Sir Andrew Barron Murray, OBE is Scotland’s greatest ever tennis player. In 2013, Dunblane’s very own became the first Scottish tennis player since Harold Mahony in 1896 to win Wimbledon and has gone on to win it twice. In fact, Andy Murray is probably Scotland’s greatest ever athlete, becoming World No 1 in men’s singles on 7 November 2016.
The first cases of asbestos related disease were noted going back to 1900. The term “asbestosis” has been in use since 1927. In 1930 a Government commissioned demonstrated the link between asbestosis and exposure to asbestos dust. The dangers were such that legislation was introduced to control exposure to asbestos in the form of The Asbestos Industry Regulations 1931.
You may have read recently that your motor insurance premiums are going to soar as a result of the increase in the “discount rate”. However, I imagine that unless you, or someone close to you, has been involved in a horrific accident and received an award for damages to fund future care costs, you will not be overly familiar with the term.
"What will it cost? For us to stay? Something seriously needs done with Health & Safety”
“You want us not to leave? Then you need to help us out with the red tape and the cost of workers compensation"
“Well, there is one way that the UK can be far more attractive than Europe - Lose workers’ rights”
It is the morning of 2017’s International Women’s Day, and, happily, I have already been reminded of that fact by news websites, radio features, an announcement at the top of my social media feed, and even the ‘doodle’ my internet search engine has chosen to display.
Today provides an opportunity for all of us to reflect on what has been achieved, recognise what still has to be done, and stop and think about all those women in the UK and across the world suffering today, as a result of men’s violence against women.
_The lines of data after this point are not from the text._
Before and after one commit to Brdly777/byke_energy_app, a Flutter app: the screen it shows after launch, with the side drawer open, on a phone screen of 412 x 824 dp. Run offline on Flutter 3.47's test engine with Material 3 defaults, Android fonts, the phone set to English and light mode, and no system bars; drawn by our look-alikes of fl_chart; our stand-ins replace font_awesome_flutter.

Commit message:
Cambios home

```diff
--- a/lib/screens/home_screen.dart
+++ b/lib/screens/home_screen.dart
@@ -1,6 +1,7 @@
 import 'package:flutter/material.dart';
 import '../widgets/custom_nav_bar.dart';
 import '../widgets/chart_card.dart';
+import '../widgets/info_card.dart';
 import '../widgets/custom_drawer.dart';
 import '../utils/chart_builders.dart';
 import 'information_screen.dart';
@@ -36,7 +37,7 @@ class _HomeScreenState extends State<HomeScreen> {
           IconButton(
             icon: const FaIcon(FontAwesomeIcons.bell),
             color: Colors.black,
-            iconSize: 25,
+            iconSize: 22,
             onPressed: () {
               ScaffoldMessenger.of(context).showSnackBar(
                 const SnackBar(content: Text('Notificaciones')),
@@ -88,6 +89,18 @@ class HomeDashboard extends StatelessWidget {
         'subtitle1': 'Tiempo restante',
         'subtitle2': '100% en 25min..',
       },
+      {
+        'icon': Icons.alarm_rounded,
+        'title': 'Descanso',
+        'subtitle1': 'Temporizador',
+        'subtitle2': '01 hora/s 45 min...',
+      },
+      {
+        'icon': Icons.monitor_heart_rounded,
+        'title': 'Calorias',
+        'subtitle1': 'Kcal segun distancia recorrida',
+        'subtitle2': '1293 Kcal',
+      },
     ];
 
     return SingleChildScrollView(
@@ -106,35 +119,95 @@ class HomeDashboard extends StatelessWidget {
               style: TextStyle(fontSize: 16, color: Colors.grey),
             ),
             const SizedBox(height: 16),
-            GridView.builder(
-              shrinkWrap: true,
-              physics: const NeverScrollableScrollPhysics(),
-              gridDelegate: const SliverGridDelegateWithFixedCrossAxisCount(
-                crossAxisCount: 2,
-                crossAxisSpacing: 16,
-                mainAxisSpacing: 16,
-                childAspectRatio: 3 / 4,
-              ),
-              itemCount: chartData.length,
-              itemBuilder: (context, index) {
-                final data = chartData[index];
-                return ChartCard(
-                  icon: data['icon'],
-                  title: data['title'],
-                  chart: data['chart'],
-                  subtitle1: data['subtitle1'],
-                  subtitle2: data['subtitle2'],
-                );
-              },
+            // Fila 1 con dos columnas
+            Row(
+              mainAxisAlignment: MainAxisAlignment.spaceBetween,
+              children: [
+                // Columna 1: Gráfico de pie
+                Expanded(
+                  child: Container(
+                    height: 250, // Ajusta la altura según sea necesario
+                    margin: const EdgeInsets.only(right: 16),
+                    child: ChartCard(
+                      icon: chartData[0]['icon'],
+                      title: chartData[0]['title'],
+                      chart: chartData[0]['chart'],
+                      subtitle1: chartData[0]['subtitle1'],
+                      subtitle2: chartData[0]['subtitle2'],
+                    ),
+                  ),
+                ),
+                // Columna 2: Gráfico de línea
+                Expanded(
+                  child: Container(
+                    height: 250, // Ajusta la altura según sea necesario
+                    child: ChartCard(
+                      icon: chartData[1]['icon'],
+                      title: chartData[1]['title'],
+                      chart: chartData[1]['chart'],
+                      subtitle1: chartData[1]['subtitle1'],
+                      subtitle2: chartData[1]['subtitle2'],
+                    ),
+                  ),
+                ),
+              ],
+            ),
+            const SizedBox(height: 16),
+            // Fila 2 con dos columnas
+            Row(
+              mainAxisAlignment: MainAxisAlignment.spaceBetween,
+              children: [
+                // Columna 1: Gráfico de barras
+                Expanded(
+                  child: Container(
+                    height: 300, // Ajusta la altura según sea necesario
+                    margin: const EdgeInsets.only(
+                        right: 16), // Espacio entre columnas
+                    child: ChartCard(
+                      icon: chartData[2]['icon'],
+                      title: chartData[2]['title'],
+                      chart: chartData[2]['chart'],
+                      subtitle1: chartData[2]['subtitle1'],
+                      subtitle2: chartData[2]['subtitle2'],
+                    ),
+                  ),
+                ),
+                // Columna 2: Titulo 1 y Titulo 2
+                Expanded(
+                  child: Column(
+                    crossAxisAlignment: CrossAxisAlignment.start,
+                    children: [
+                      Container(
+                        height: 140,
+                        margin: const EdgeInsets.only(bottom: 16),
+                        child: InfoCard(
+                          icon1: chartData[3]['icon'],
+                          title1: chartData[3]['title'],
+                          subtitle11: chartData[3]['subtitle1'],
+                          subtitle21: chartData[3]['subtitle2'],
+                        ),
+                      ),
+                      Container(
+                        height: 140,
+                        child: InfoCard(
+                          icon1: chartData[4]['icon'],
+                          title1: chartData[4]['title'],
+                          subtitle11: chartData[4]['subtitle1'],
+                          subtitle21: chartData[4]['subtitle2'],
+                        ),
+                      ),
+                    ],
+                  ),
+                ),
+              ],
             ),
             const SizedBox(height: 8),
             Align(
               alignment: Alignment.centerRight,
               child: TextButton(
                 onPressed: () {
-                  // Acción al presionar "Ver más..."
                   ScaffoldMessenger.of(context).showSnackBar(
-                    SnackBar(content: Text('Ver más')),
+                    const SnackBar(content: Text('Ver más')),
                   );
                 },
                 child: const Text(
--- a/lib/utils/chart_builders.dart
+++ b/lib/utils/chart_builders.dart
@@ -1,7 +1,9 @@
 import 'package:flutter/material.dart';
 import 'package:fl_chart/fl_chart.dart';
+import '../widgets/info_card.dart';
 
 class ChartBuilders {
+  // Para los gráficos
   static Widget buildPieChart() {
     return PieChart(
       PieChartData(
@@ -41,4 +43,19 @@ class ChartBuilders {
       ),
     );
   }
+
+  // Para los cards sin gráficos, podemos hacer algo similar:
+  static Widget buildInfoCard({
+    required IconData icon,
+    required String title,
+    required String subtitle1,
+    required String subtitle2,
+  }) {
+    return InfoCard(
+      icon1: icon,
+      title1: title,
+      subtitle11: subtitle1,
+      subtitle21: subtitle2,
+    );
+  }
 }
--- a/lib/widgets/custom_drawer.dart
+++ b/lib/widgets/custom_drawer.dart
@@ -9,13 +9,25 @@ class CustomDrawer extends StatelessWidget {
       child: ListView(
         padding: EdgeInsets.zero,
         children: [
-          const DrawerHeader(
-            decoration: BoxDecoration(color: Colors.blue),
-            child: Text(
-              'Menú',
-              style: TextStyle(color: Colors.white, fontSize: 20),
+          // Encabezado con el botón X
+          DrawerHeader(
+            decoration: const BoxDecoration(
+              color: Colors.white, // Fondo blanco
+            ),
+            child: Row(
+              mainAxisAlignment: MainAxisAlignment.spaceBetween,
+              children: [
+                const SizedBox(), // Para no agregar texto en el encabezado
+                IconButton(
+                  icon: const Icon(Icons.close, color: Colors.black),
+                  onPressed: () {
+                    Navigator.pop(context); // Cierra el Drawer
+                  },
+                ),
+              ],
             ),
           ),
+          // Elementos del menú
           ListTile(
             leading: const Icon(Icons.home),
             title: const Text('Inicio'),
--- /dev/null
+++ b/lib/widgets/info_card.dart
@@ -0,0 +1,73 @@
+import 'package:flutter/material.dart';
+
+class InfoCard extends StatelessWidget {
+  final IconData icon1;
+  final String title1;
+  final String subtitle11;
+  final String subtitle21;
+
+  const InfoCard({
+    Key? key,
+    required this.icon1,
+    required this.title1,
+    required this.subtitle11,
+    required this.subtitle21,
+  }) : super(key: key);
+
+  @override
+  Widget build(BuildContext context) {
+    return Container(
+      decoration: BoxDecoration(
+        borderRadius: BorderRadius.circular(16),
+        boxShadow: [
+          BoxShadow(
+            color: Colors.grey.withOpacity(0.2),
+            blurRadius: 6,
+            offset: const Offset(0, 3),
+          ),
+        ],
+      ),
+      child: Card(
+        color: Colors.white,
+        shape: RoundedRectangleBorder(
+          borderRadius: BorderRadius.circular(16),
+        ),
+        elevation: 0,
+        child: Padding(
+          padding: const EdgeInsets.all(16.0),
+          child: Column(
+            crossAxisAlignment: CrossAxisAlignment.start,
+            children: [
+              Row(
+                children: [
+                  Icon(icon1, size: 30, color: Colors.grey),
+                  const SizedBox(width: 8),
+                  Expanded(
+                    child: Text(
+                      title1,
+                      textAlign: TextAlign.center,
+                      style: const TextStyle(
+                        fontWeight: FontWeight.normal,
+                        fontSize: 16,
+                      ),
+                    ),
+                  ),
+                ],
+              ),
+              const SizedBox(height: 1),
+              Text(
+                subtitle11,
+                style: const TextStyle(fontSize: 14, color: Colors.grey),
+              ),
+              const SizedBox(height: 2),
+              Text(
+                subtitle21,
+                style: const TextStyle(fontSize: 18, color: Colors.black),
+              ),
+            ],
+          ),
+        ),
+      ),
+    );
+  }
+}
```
Tragically, whether we are informed by local reports, social networking sites or national media, rarely a few days go by without news focused on a missing person. The reality is undeniably worse than our exposure with figures last year revealing Police across England, Scotland and Wales handle more than 1,000 missing person reports every day.